Information shown:
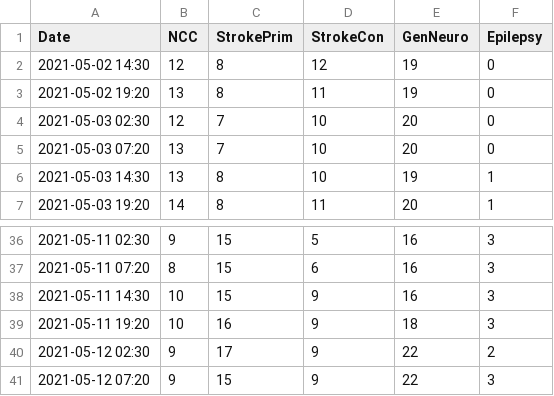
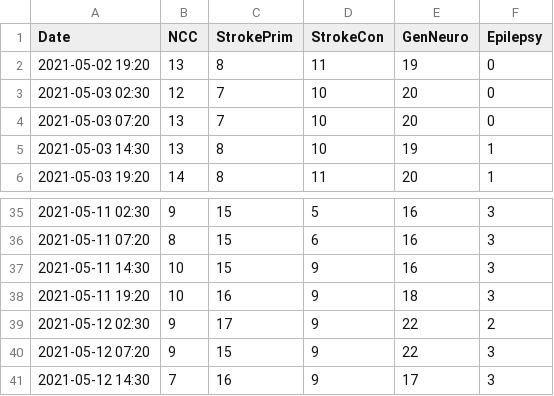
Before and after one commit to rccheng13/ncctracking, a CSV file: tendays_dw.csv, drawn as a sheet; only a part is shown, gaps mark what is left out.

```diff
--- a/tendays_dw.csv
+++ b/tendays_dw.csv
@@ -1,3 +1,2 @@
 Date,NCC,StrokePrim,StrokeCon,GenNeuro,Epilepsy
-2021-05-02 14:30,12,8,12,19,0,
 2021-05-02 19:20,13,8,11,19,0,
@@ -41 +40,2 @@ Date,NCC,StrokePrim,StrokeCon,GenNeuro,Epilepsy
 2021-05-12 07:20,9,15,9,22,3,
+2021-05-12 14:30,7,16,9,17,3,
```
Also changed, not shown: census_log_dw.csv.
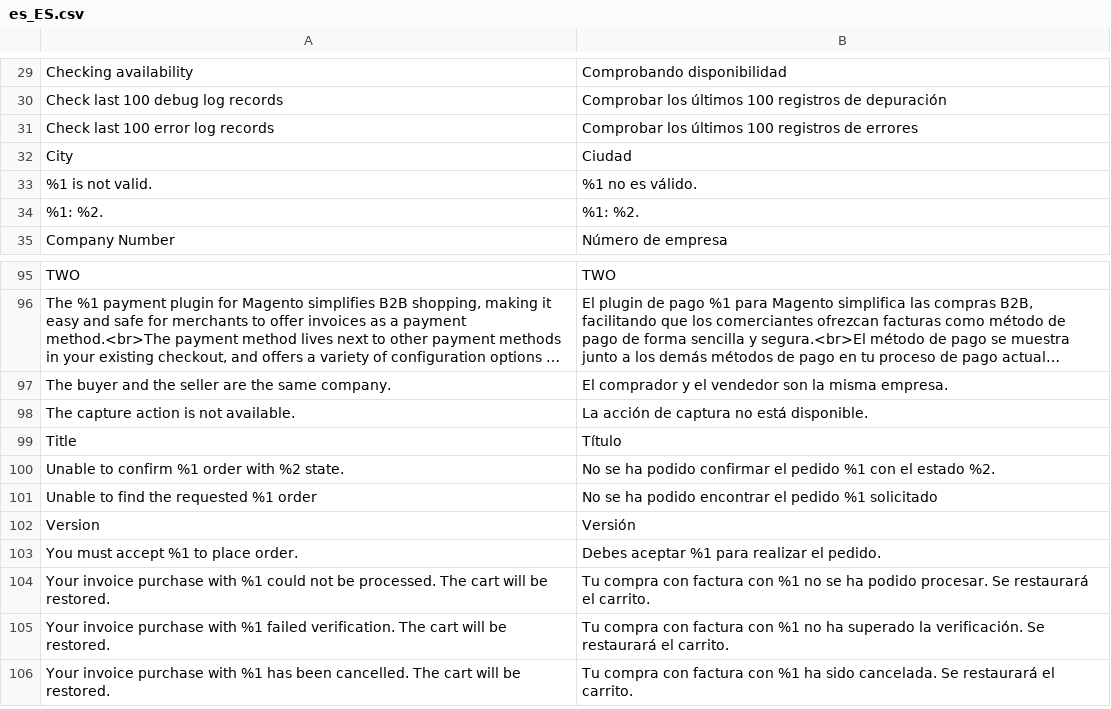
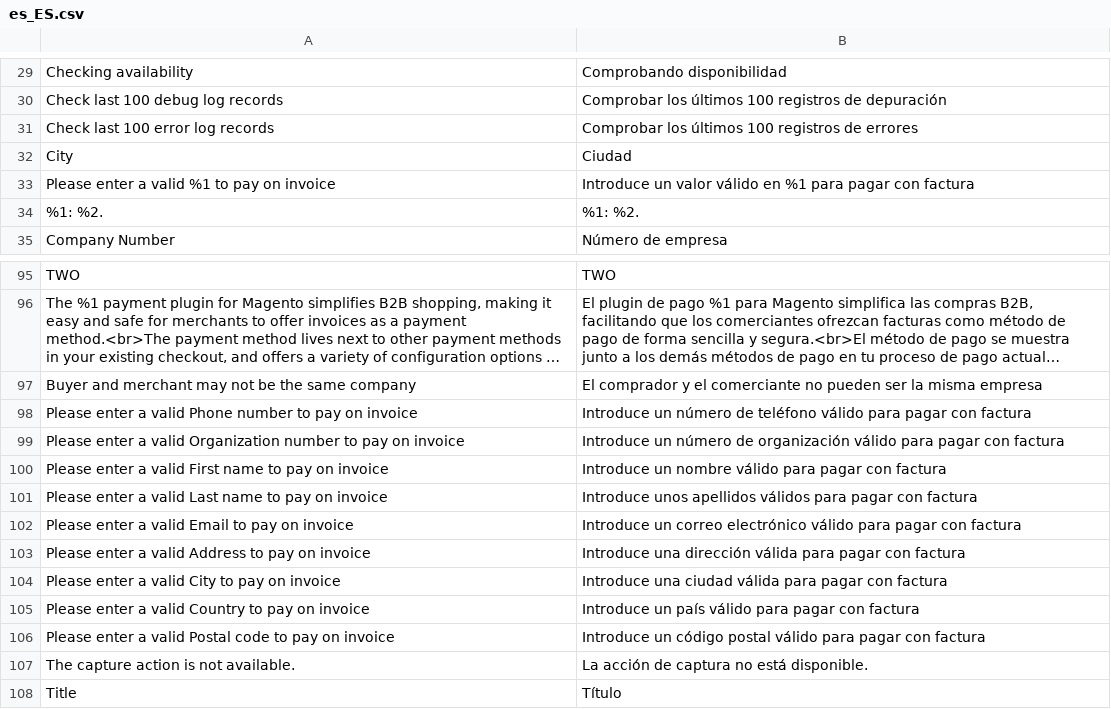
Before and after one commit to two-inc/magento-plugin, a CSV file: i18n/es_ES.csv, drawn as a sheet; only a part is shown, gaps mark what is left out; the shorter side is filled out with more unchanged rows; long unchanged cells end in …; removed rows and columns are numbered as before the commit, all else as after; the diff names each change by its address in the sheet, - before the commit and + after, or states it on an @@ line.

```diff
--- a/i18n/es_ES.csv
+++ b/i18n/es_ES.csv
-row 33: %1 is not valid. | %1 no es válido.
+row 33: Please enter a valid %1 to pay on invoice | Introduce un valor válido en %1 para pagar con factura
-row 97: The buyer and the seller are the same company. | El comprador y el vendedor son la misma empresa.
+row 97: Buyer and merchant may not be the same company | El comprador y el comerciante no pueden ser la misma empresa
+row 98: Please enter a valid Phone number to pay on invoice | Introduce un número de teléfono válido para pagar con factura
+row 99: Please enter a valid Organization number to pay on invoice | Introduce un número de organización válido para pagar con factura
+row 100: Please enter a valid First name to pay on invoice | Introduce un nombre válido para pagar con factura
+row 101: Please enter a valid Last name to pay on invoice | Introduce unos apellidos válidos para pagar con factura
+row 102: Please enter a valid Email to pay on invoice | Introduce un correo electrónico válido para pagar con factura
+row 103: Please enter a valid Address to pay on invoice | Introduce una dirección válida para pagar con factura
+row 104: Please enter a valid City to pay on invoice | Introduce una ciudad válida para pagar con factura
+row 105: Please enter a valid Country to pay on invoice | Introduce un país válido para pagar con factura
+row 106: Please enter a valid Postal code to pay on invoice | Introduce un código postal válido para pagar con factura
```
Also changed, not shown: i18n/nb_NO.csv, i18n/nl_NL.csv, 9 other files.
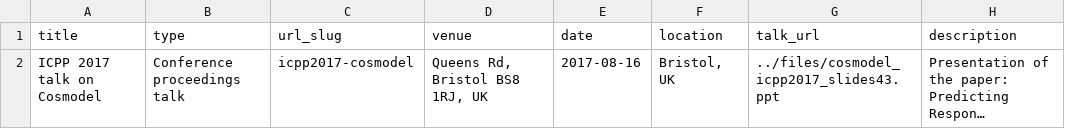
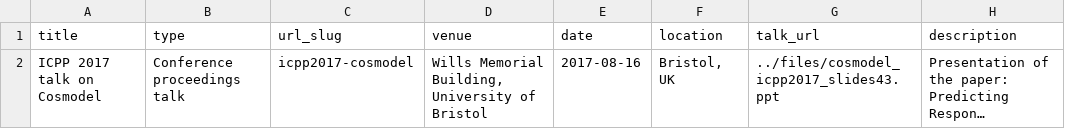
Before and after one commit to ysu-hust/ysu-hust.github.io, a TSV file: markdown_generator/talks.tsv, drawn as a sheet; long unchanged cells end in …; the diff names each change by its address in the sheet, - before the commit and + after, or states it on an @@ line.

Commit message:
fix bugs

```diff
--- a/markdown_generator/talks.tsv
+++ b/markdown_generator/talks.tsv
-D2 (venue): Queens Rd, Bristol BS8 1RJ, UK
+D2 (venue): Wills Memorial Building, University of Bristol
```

--

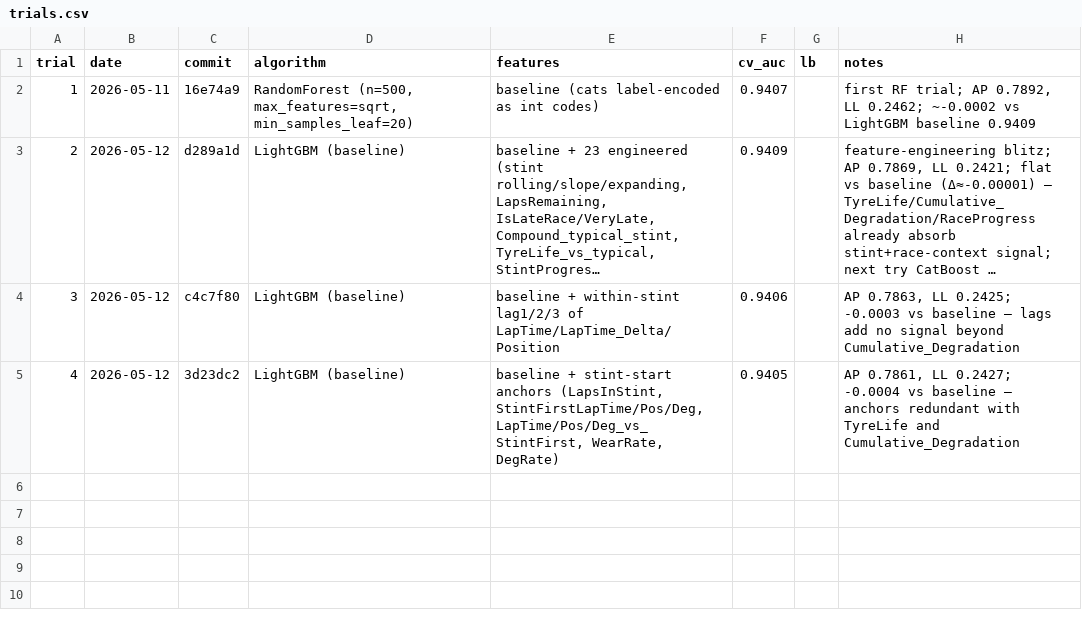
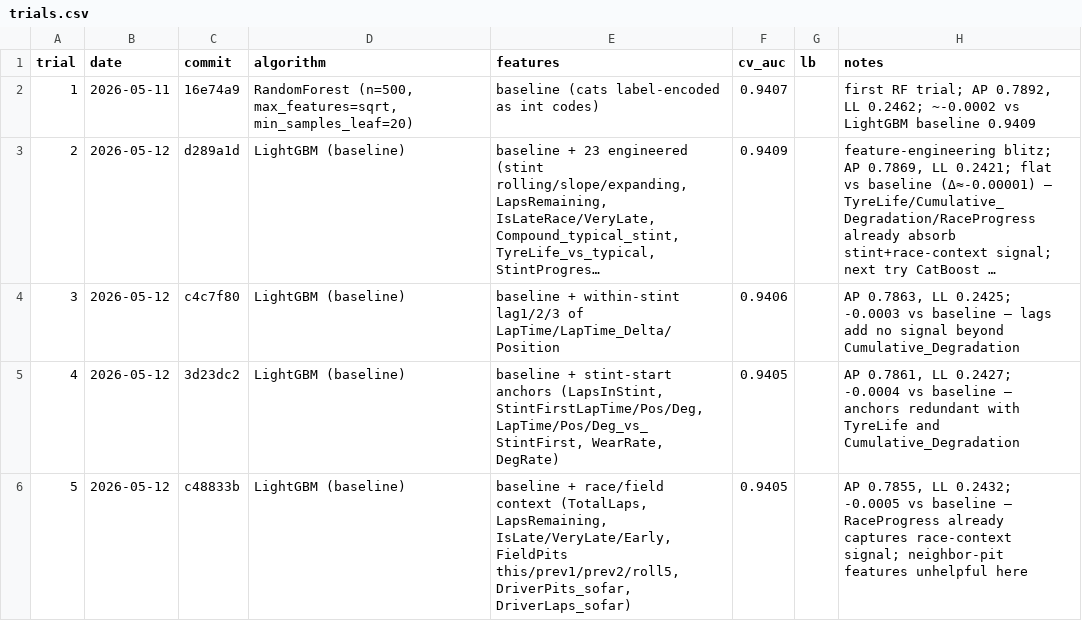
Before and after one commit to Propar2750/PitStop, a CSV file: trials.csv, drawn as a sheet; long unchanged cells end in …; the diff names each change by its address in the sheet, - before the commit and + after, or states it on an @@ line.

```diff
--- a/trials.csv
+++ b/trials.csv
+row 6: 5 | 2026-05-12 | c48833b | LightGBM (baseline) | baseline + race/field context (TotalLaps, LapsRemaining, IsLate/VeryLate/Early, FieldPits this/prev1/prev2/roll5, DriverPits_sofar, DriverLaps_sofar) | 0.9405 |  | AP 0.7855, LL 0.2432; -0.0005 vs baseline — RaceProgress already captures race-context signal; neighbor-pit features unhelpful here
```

==

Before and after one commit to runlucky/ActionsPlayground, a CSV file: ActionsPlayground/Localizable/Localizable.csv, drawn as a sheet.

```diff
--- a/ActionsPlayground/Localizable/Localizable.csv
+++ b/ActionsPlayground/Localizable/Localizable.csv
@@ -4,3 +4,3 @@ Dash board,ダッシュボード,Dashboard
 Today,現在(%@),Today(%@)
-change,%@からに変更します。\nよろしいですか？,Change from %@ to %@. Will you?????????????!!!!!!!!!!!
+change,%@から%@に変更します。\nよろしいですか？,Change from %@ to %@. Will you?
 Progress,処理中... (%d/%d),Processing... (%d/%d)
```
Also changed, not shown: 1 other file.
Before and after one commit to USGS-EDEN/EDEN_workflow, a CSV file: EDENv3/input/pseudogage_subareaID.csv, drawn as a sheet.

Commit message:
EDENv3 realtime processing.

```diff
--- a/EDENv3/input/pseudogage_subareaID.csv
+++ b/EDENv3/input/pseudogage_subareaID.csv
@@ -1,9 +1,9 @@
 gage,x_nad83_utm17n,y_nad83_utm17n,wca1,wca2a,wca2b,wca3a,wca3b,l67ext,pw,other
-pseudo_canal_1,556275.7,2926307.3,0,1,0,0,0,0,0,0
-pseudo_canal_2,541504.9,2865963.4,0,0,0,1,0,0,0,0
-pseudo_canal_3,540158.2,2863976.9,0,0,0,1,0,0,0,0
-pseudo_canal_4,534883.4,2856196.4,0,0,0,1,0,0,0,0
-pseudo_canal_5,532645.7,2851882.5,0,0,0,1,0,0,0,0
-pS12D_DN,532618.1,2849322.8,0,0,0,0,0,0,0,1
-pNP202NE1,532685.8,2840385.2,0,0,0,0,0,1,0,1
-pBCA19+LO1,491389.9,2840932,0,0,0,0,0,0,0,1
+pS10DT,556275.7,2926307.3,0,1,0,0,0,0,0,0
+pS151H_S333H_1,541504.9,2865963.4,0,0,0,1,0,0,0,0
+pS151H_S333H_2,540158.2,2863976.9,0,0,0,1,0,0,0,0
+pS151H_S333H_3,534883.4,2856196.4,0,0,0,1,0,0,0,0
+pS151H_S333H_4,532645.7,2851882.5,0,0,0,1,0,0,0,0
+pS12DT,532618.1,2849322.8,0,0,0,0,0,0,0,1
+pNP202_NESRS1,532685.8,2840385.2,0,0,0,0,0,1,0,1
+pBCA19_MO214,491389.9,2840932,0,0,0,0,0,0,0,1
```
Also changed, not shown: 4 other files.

Exercise prompt:
Find and copy each line above holding "what".

Problem solution:
Before and after one commit to rccheng13/ncctracking, a CSV file: tendays_dw.csv, drawn as a sheet; only a part is shown, gaps mark what is left out.
Before and after one commit to two-inc/magento-plugin, a CSV file: i18n/es_ES.csv, drawn as a sheet; only a part is shown, gaps mark what is left out; the shorter side is filled out with more unchanged rows; long unchanged cells end in …; removed rows and columns are numbered as before the commit, all else as after; the diff names each change by its address in the sheet, - before the commit and + after, or states it on an @@ line.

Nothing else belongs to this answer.